__Data for the task__:
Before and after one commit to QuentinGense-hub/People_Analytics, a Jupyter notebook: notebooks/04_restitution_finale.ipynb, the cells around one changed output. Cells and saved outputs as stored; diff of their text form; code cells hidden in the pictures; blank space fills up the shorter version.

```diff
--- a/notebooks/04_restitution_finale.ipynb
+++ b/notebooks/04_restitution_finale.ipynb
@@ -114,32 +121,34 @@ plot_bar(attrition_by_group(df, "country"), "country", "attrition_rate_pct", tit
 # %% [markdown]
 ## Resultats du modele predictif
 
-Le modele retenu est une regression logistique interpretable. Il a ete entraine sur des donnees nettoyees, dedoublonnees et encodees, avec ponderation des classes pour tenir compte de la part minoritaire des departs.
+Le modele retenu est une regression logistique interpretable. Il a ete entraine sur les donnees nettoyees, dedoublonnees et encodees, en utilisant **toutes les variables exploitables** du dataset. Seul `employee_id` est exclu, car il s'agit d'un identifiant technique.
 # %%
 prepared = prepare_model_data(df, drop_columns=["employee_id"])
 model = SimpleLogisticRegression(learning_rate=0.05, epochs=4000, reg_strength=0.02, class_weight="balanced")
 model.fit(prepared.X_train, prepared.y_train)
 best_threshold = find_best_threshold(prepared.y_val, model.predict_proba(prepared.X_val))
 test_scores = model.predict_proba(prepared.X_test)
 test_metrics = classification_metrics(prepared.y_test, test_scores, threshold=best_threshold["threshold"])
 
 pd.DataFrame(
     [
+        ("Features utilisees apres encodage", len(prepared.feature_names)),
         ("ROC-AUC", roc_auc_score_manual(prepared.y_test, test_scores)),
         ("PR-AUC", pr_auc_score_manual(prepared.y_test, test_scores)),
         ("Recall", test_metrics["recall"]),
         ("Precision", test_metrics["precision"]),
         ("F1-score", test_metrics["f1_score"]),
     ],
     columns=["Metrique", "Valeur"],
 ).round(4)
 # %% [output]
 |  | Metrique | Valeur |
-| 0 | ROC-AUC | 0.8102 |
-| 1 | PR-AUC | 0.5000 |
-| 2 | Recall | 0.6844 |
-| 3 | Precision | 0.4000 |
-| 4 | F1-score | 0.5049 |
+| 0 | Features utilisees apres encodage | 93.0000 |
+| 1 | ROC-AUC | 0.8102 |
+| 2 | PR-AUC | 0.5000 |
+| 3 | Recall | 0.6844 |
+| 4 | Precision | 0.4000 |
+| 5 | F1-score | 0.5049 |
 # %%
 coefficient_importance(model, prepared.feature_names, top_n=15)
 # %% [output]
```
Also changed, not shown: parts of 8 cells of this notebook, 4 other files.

__Assignment__: Provide a verbatim copy of all the entries.

__Written solution__:
Before and after one commit to QuentinGense-hub/People_Analytics, a Jupyter notebook: notebooks/04_restitution_finale.ipynb, the cells around one changed output. Cells and saved outputs as stored; diff of their text form; code cells hidden in the pictures; blank space fills up the shorter version.

```diff
--- a/notebooks/04_restitution_finale.ipynb
+++ b/notebooks/04_restitution_finale.ipynb
@@ -114,32 +121,34 @@ plot_bar(attrition_by_group(df, "country"), "country", "attrition_rate_pct", tit
 # %% [markdown]
 ## Resultats du modele predictif
 
-Le modele retenu est une regression logistique interpretable. Il a ete entraine sur des donnees nettoyees, dedoublonnees et encodees, avec ponderation des classes pour tenir compte de la part minoritaire des departs.
+Le modele retenu est une regression logistique interpretable. Il a ete entraine sur les donnees nettoyees, dedoublonnees et encodees, en utilisant **toutes les variables exploitables** du dataset. Seul `employee_id` est exclu, car il s'agit d'un identifiant technique.
 # %%
 prepared = prepare_model_data(df, drop_columns=["employee_id"])
 model = SimpleLogisticRegression(learning_rate=0.05, epochs=4000, reg_strength=0.02, class_weight="balanced")
 model.fit(prepared.X_train, prepared.y_train)
 best_threshold = find_best_threshold(prepared.y_val, model.predict_proba(prepared.X_val))
 test_scores = model.predict_proba(prepared.X_test)
 test_metrics = classification_metrics(prepared.y_test, test_scores, threshold=best_threshold["threshold"])
 
 pd.DataFrame(
     [
+        ("Features utilisees apres encodage", len(prepared.feature_names)),
         ("ROC-AUC", roc_auc_score_manual(prepared.y_test, test_scores)),
         ("PR-AUC", pr_auc_score_manual(prepared.y_test, test_scores)),
         ("Recall", test_metrics["recall"]),
         ("Precision", test_metrics["precision"]),
         ("F1-score", test_metrics["f1_score"]),
     ],
     columns=["Metrique", "Valeur"],
 ).round(4)
 # %% [output]
 |  | Metrique | Valeur |
-| 0 | ROC-AUC | 0.8102 |
-| 1 | PR-AUC | 0.5000 |
-| 2 | Recall | 0.6844 |
-| 3 | Precision | 0.4000 |
-| 4 | F1-score | 0.5049 |
+| 0 | Features utilisees apres encodage | 93.0000 |
+| 1 | ROC-AUC | 0.8102 |
+| 2 | PR-AUC | 0.5000 |
+| 3 | Recall | 0.6844 |
+| 4 | Precision | 0.4000 |
+| 5 | F1-score | 0.5049 |
 # %%
 coefficient_importance(model, prepared.feature_names, top_n=15)
 # %% [output]
```
Also changed, not shown: parts of 8 cells of this notebook, 4 other files.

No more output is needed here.